Saved data entries:

##########

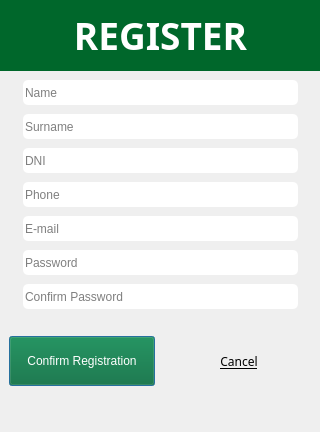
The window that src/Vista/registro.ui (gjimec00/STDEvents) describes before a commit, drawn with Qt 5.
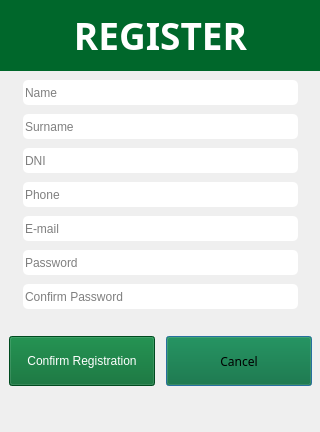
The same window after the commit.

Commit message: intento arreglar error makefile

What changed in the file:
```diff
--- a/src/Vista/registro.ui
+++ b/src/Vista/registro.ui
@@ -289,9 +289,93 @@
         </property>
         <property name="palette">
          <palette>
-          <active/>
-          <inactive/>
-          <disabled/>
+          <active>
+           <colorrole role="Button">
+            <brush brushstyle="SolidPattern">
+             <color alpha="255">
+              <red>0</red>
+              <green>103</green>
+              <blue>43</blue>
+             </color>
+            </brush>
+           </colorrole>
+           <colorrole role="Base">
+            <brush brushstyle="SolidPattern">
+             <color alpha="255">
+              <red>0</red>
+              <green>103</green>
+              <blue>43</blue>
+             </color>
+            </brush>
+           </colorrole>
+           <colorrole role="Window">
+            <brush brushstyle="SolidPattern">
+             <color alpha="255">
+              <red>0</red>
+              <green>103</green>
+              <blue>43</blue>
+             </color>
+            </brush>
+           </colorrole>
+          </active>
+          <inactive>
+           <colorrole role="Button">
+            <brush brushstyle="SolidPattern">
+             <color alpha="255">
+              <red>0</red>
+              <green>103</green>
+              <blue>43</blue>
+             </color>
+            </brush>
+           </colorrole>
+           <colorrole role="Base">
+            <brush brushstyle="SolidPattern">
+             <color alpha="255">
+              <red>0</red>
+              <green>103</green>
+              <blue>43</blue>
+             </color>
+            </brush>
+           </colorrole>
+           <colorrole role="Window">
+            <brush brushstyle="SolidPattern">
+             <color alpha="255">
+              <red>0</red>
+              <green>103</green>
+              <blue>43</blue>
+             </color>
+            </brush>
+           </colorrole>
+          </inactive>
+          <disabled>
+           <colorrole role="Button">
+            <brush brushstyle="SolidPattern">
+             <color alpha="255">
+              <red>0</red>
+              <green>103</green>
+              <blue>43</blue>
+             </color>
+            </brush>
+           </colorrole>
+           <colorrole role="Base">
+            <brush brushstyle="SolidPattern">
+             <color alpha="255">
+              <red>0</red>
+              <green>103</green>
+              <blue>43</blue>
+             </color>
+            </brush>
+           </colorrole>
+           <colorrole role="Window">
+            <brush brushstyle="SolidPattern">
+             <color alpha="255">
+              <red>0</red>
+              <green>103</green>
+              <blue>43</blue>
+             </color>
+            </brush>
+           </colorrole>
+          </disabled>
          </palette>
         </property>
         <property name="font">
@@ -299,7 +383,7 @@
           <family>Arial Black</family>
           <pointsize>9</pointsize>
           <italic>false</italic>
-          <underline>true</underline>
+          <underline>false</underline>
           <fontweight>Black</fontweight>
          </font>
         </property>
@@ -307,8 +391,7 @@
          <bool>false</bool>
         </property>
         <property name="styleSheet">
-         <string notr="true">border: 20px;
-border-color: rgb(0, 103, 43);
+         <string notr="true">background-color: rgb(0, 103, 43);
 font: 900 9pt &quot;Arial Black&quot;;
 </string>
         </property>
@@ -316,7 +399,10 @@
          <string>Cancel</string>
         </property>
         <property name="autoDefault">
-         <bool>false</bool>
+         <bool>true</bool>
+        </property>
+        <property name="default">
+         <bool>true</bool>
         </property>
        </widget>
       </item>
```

##########

Output a verbatim copy of the entries and skip the pictures.

◆ OUTPUT OF THE EXERCISE:
The window that src/Vista/registro.ui (gjimec00/STDEvents) describes before a commit, drawn with Qt 5.
The same window after the commit.

Commit message: intento arreglar error makefile

What changed in the file:
```diff
--- a/src/Vista/registro.ui
+++ b/src/Vista/registro.ui
@@ -289,9 +289,93 @@
         </property>
         <property name="palette">
          <palette>
-          <active/>
-          <inactive/>
-          <disabled/>
+          <active>
+           <colorrole role="Button">
+            <brush brushstyle="SolidPattern">
+             <color alpha="255">
+              <red>0</red>
+              <green>103</green>
+              <blue>43</blue>
+             </color>
+            </brush>
+           </colorrole>
+           <colorrole role="Base">
+            <brush brushstyle="SolidPattern">
+             <color alpha="255">
+              <red>0</red>
+              <green>103</green>
+              <blue>43</blue>
+             </color>
+            </brush>
+           </colorrole>
+           <colorrole role="Window">
+            <brush brushstyle="SolidPattern">
+             <color alpha="255">
+              <red>0</red>
+              <green>103</green>
+              <blue>43</blue>
+             </color>
+            </brush>
+           </colorrole>
+          </active>
+          <inactive>
+           <colorrole role="Button">
+            <brush brushstyle="SolidPattern">
+             <color alpha="255">
+              <red>0</red>
+              <green>103</green>
+              <blue>43</blue>
+             </color>
+            </brush>
+           </colorrole>
+           <colorrole role="Base">
+            <brush brushstyle="SolidPattern">
+             <color alpha="255">
+              <red>0</red>
+              <green>103</green>
+              <blue>43</blue>
+             </color>
+            </brush>
+           </colorrole>
+           <colorrole role="Window">
+            <brush brushstyle="SolidPattern">
+             <color alpha="255">
+              <red>0</red>
+              <green>103</green>
+              <blue>43</blue>
+             </color>
+            </brush>
+           </colorrole>
+          </inactive>
+          <disabled>
+           <colorrole role="Button">
+            <brush brushstyle="SolidPattern">
+             <color alpha="255">
+              <red>0</red>
+              <green>103</green>
+              <blue>43</blue>
+             </color>
+            </brush>
+           </colorrole>
+           <colorrole role="Base">
+            <brush brushstyle="SolidPattern">
+             <color alpha="255">
+              <red>0</red>
+              <green>103</green>
+              <blue>43</blue>
+             </color>
+            </brush>
+           </colorrole>
+           <colorrole role="Window">
+            <brush brushstyle="SolidPattern">
+             <color alpha="255">
+              <red>0</red>
+              <green>103</green>
+              <blue>43</blue>
+             </color>
+            </brush>
+           </colorrole>
+          </disabled>
          </palette>
         </property>
         <property name="font">
@@ -299,7 +383,7 @@
           <family>Arial Black</family>
           <pointsize>9</pointsize>
           <italic>false</italic>
-          <underline>true</underline>
+          <underline>false</underline>
           <fontweight>Black</fontweight>
          </font>
         </property>
@@ -307,8 +391,7 @@
          <bool>false</bool>
         </property>
         <property name="styleSheet">
-         <string notr="true">border: 20px;
-border-color: rgb(0, 103, 43);
+         <string notr="true">background-color: rgb(0, 103, 43);
 font: 900 9pt &quot;Arial Black&quot;;
 </string>
         </property>
@@ -316,7 +399,10 @@
          <string>Cancel</string>
         </property>
         <property name="autoDefault">
-         <bool>false</bool>
+         <bool>true</bool>
+        </property>
+        <property name="default">
+         <bool>true</bool>
         </property>
        </widget>
       </item>
```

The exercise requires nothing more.